US oil demand rose y/y by 0.58 mb/d to 20.19 mb/d in February, a 0.26 mb/d downward revision from the weekly EIA estimates—we had expected a 0.5 mb/d downward revision due to the government shutdown. Demand for the four main products rose by 0.54 mb/d y/y, led by 0.37 mb/d and 0.15 mb/d y/y increases in distillate and gasoline demand respectively.
US gasoline increased by 0.15 mb/d y/y to 8.96 mb/d in February, even as seasonally adjusted consumer prices increased by 0.2% m/m after no change in January. The seasonally adjusted gasoline index increased by a more substantial 1.5% m/m in February. Despite m/m increases, the price for regular gasoline in the US was 28 c/gal lower y/y at $2.31 per gallon.
US distillate demand increased by 0.37 mb/d y/y to 4.33 mb/d in January, as the Freight Transportation Service Index (TSI) rose by 3.2% y/y, although growth has moderated since peaking in November 2018.
US crude imports fell by 0.87 mb/d m/m and 0.84 mb/d y/y to 6.65 mb/d in February.
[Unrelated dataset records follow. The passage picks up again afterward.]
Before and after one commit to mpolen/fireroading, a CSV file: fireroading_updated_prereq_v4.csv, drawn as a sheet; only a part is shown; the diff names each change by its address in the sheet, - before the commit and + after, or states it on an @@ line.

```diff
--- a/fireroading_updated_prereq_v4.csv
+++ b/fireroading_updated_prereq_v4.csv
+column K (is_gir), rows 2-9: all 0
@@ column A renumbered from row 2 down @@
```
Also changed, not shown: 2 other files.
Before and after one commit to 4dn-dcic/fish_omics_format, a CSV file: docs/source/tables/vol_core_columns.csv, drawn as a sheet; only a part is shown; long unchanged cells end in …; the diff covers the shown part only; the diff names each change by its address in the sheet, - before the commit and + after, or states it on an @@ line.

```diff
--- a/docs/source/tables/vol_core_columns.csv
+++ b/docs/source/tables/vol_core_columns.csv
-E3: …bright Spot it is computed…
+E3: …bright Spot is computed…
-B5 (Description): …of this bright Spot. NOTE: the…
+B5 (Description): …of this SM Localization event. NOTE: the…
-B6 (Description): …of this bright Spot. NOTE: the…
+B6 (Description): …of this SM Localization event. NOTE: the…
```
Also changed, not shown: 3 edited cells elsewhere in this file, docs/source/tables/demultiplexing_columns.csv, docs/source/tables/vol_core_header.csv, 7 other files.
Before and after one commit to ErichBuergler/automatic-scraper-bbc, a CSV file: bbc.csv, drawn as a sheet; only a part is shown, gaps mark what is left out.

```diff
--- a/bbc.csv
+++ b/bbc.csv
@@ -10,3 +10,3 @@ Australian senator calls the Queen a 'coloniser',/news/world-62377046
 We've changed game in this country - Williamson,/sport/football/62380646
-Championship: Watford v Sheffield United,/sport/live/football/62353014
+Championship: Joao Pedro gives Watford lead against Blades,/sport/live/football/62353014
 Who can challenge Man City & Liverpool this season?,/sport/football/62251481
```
OPEC led the drop (-0.67 mb/d m/m) following the December 2018 output cut decision with imports from Venezuela and Saudi coming in lower m/m by 0.32 mb/d and 0.13 mb/d respectively, hitting levels not seen since 1980s.
US crude exports hit a record high in February, rising m/m by 0.41 mb/d to 2.99 mb/d amidst peak US CDU outages (+1.01 mb/d m/m). The m/m increase was led by Asia (+0.69 mb/d m/m) as flows to South Korea rose by 0.28 mb/d m/m to 0.49 mb/d. Exports to Taiwan hit a record high of 0.31 mb/d (+0.21 mb/d), and China resumed purchases, taking 0.14 mb/d.